# DESCRIPTION OF THE TASK
For each line below that holds the word "name", make a copy.

Stored records
▼

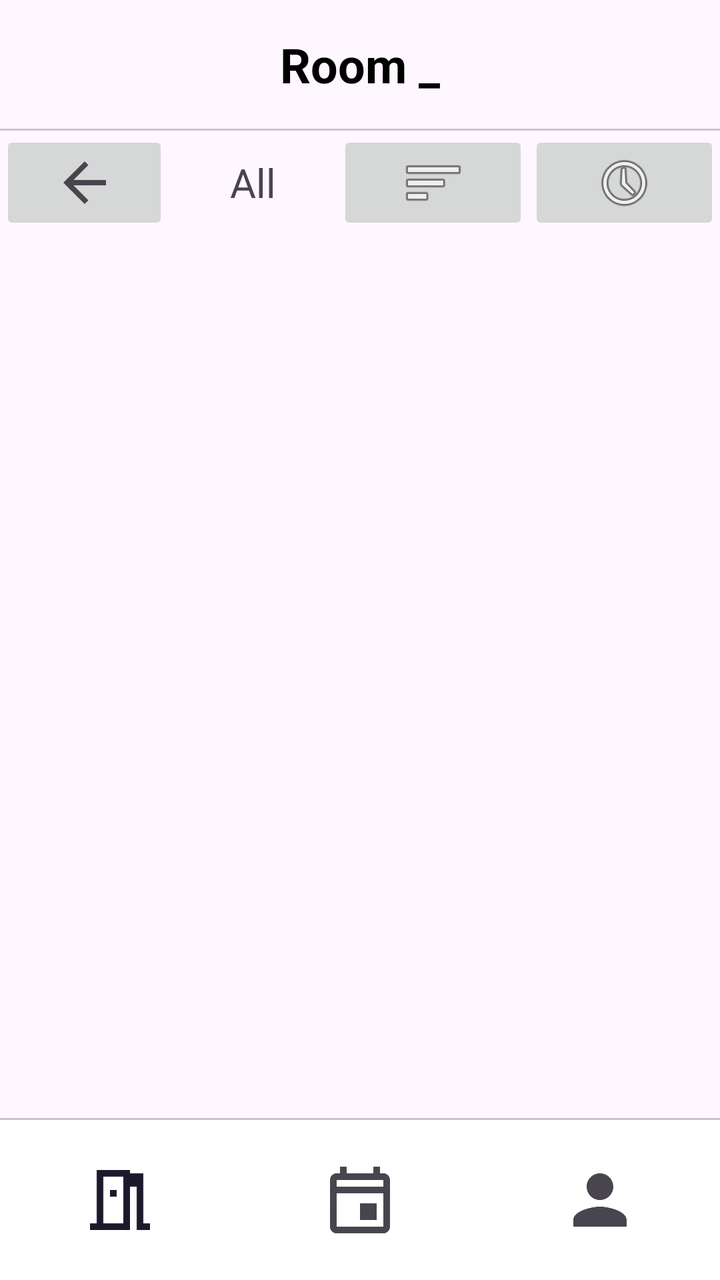
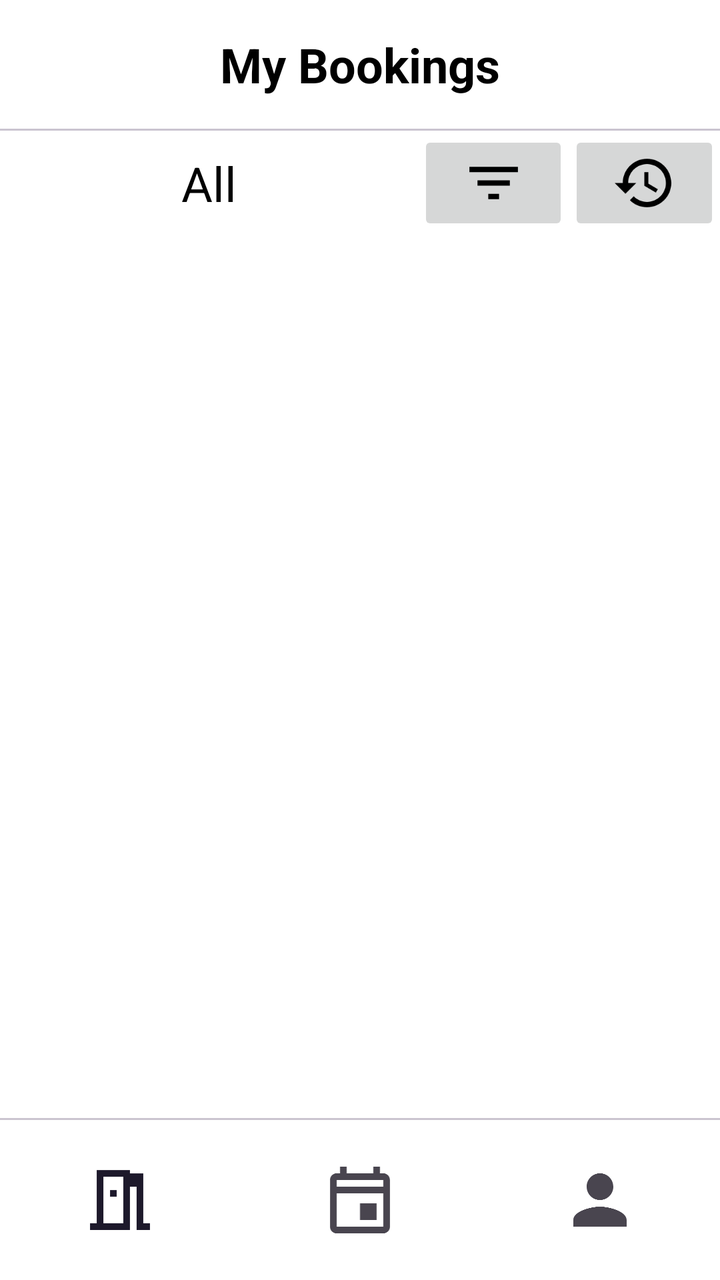

Two renders of the same Android screen: before a commit and after it. Below are the layout's source before the change and the commit's diff.
<!-- AndroidManifest.xml: application theme Theme.BookingApp -->
<!-- res/layout/my_bookings.xml -->
<?xml version="1.0" encoding="utf-8"?>
<androidx.constraintlayout.widget.ConstraintLayout xmlns:android="http://schemas.android.com/apk/res/android"
    xmlns:app="http://schemas.android.com/apk/res-auto"
    xmlns:tools="http://schemas.android.com/tools"
    android:layout_width="match_parent"
    android:layout_height="match_parent">

    <TextView
        android:id="@+id/rdtHeaderTitle2"
        android:layout_width="0dp"
        android:layout_height="wrap_content"
        android:gravity="center_horizontal"
        android:padding="16dp"
        android:text="Room _"
        android:textColor="@color/black"
        android:textSize="24sp"
        android:textStyle="bold"
        app:layout_constraintEnd_toEndOf="parent"
        app:layout_constraintStart_toStartOf="parent"
        app:layout_constraintTop_toTopOf="parent"
        tools:layout_constraintEnd_toEndOf="parent" />

    <com.google.android.material.divider.MaterialDivider
        android:id="@+id/headerDivider4"
        android:layout_width="0dp"
        android:layout_height="wrap_content"
        android:padding="16dp"
        app:layout_constraintEnd_toEndOf="parent"
        app:layout_constraintStart_toStartOf="parent"
        app:layout_constraintTop_toBottomOf="@id/rdtHeaderTitle2" />

    <LinearLayout
        android:id="@+id/linearLayout2"
        android:layout_width="match_parent"
        android:layout_height="0dp"
        android:orientation="vertical"
        app:layout_constraintBottom_toTopOf="@id/navDivider3"
        app:layout_constraintTop_toBottomOf="@id/headerDivider4">

        <LinearLayout
            android:layout_width="match_parent"
            android:layout_height="wrap_content"
            android:orientation="horizontal">

            <ImageButton
                android:id="@+id/imageButton4"
                android:layout_width="45dp"
                android:layout_height="match_parent"
                android:layout_weight="1"
                android:scaleType="fitCenter"
                app:srcCompat="?attr/homeAsUpIndicator" />

            <TextView
                android:id="@+id/textView10"
                android:layout_width="45dp"
                android:layout_height="match_parent"
                android:layout_weight="1"
                android:gravity="center|center_horizontal"
                android:padding="10dp"
                android:text="All"
                android:textSize="20sp" />

            <ImageButton
                android:id="@+id/imageButton2"
                android:layout_width="wrap_content"
                android:layout_height="match_parent"
                android:layout_weight="1"
                app:srcCompat="@android:drawable/ic_menu_sort_by_size" />

            <ImageButton
                android:id="@+id/imageButton3"
                android:layout_width="wrap_content"
                android:layout_height="match_parent"
                android:layout_weight="1"
                app:srcCompat="@android:drawable/ic_menu_recent_history" />
        </LinearLayout>
    </LinearLayout>

    <com.google.android.material.divider.MaterialDivider
        android:id="@+id/navDivider3"
        android:layout_width="0dp"
        android:layout_height="wrap_content"
        app:layout_constraintBottom_toTopOf="@id/bottomNavigationView"
        app:layout_constraintEnd_toEndOf="parent"
        app:layout_constraintStart_toStartOf="parent" />

    <com.google.android.material.bottomnavigation.BottomNavigationView
        android:id="@+id/bottomNavigationView"
        android:layout_width="0dp"
        android:layout_height="wrap_content"
        android:background="@color/white"
        app:itemIconSize="40dp"
        app:labelVisibilityMode="unlabeled"
        app:layout_constraintBottom_toBottomOf="parent"
        app:layout_constraintEnd_toEndOf="parent"
        app:layout_constraintStart_toStartOf="parent"
        app:menu="@menu/menu_tabs" />
</androidx.constraintlayout.widget.ConstraintLayout>
<!-- resources referenced by this layout -->
<resources>
  <color name="black">#FF000000</color>
  <color name="white">#FFFFFFFF</color>
  <style name="Theme.BookingApp" parent="Base.Theme.BookingApp" />
  <style name="Base.Theme.BookingApp" parent="Theme.Material3.DayNight.NoActionBar">
          
          
      </style>
</resources>

<!-- the commit's change to res/layout/my_bookings.xml (unified diff, before → after) -->
@@ -3,7 +3,8 @@
     xmlns:app="http://schemas.android.com/apk/res-auto"
     xmlns:tools="http://schemas.android.com/tools"
     android:layout_width="match_parent"
-    android:layout_height="match_parent">
+    android:layout_height="match_parent"
+    android:background="@color/white">
 
     <TextView
         android:id="@+id/rdtHeaderTitle2"
@@ -11,7 +12,7 @@
         android:layout_height="wrap_content"
         android:gravity="center_horizontal"
         android:padding="16dp"
-        android:text="Room _"
+        android:text="My Bookings"
         android:textColor="@color/black"
         android:textSize="24sp"
         android:textStyle="bold"
@@ -42,38 +43,36 @@
             android:layout_height="wrap_content"
             android:orientation="horizontal">
 
-            <ImageButton
-                android:id="@+id/imageButton4"
-                android:layout_width="45dp"
-                android:layout_height="match_parent"
-                android:layout_weight="1"
-                android:scaleType="fitCenter"
-                app:srcCompat="?attr/homeAsUpIndicator" />
-
             <TextView
                 android:id="@+id/textView10"
                 android:layout_width="45dp"
                 android:layout_height="match_parent"
-                android:layout_weight="1"
+                android:layout_weight="0.75"
                 android:gravity="center|center_horizontal"
                 android:padding="10dp"
                 android:text="All"
-                android:textSize="20sp" />
+                android:textColor="@color/black"
+                android:textSize="24sp"
+                tools:layout_weight="0.5" />
 
             <ImageButton
                 android:id="@+id/imageButton2"
                 android:layout_width="wrap_content"
                 android:layout_height="match_parent"
-                android:layout_weight="1"
-                app:srcCompat="@android:drawable/ic_menu_sort_by_size" />
+                android:layout_weight="0.125"
+                android:scaleType="fitCenter"
+                app:srcCompat="@drawable/ic_filter" />
 
             <ImageButton
                 android:id="@+id/imageButton3"
                 android:layout_width="wrap_content"
                 android:layout_height="match_parent"
-                android:layout_weight="1"
-                app:srcCompat="@android:drawable/ic_menu_recent_history" />
+                android:layout_weight="0.125"
+                android:scaleType="fitCenter"
+                app:srcCompat="@drawable/ic_history"
+                tools:layout_weight="0.125" />
         </LinearLayout>
+
     </LinearLayout>
 
     <com.google.android.material.divider.MaterialDivider
<!-- resource entries referenced after the edit -->
@@ -2,6 +2,18 @@
 <resources>
   <color name="black">#FF000000</color>
   <color name="white">#FFFFFFFF</color>
+  <!-- drawable ic_filter (drawable) -->
+  <vector xmlns:android="http://schemas.android.com/apk/res/android" android:height="24dp" android:tint="#000000" android:viewportHeight="24" android:viewportWidth="24" android:width="24dp">
+        
+      <path android:fillColor="@android:color/white" android:pathData="M10,18h4v-2h-4v2zM3,6v2h18L21,6L3,6zM6,13h12v-2L6,11v2z"/>
+      
+  </vector>
+  <!-- drawable ic_history (drawable) -->
+  <vector xmlns:android="http://schemas.android.com/apk/res/android" android:height="24dp" android:tint="#000000" android:viewportHeight="24" android:viewportWidth="24" android:width="24dp">
+        
+      <path android:fillColor="@android:color/white" android:pathData="M13,3c-4.97,0 -9,4.03 -9,9L1,12l3.89,3.89 0.07,0.14L9,12L6,12c0,-3.87 3.13,-7 7,-7s7,3.13 7,7 -3.13,7 -7,7c-1.93,0 -3.68,-0.79 -4.94,-2.06l-1.42,1.42C8.27,19.99 10.51,21 13,21c4.97,0 9,-4.03 9,-9s-4.03,-9 -9,-9zM12,8v5l4.28,2.54 0.72,-1.21 -3.5,-2.08L13.5,8L12,8z"/>
+      
+  </vector>
   <style name="Theme.BookingApp" parent="Base.Theme.BookingApp" />
   <style name="Base.Theme.BookingApp" parent="Theme.Material3.DayNight.NoActionBar">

▲

# SOLUTION FOR THIS EXERCISE
  <color name="black">#FF000000</color>
  <color name="white">#FFFFFFFF</color>
  <style name="Theme.BookingApp" parent="Base.Theme.BookingApp" />
  <style name="Base.Theme.BookingApp" parent="Theme.Material3.DayNight.NoActionBar">
   <color name="black">#FF000000</color>
   <color name="white">#FFFFFFFF</color>
   <style name="Theme.BookingApp" parent="Base.Theme.BookingApp" />
   <style name="Base.Theme.BookingApp" parent="Theme.Material3.DayNight.NoActionBar">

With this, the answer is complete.